◆ **Data shown**
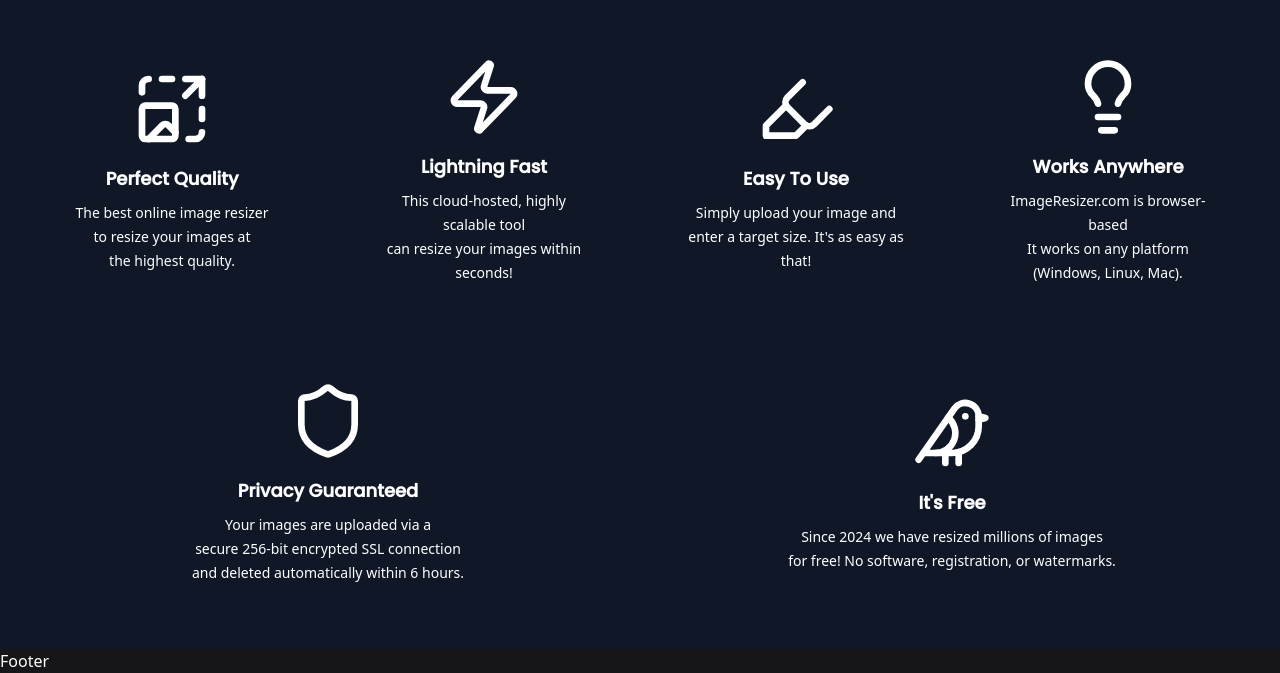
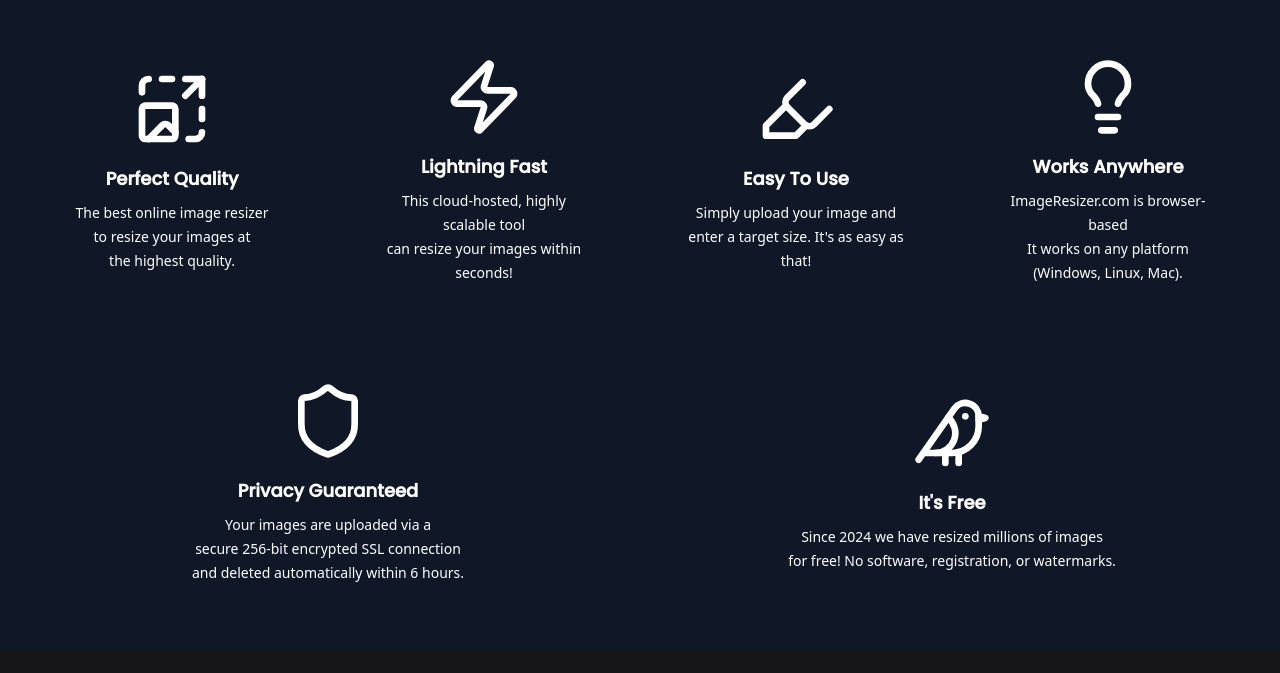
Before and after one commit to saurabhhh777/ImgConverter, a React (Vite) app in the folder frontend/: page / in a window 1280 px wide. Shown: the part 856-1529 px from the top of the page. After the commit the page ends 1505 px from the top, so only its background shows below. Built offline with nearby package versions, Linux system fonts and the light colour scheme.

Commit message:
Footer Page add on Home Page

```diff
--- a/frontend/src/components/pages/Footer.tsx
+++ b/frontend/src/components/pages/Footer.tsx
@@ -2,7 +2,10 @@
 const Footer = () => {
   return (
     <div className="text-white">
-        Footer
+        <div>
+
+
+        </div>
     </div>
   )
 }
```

◆ **What the exercise asks**
Your answer must be the records above, word for word, with no pictures.

◆ **Exercise answer**
Before and after one commit to saurabhhh777/ImgConverter, a React (Vite) app in the folder frontend/: page / in a window 1280 px wide. Shown: the part 856-1529 px from the top of the page. After the commit the page ends 1505 px from the top, so only its background shows below. Built offline with nearby package versions, Linux system fonts and the light colour scheme.

Commit message:
Footer Page add on Home Page

```diff
--- a/frontend/src/components/pages/Footer.tsx
+++ b/frontend/src/components/pages/Footer.tsx
@@ -2,7 +2,10 @@
 const Footer = () => {
   return (
     <div className="text-white">
-        Footer
+        <div>
+
+
+        </div>
     </div>
   )
 }
```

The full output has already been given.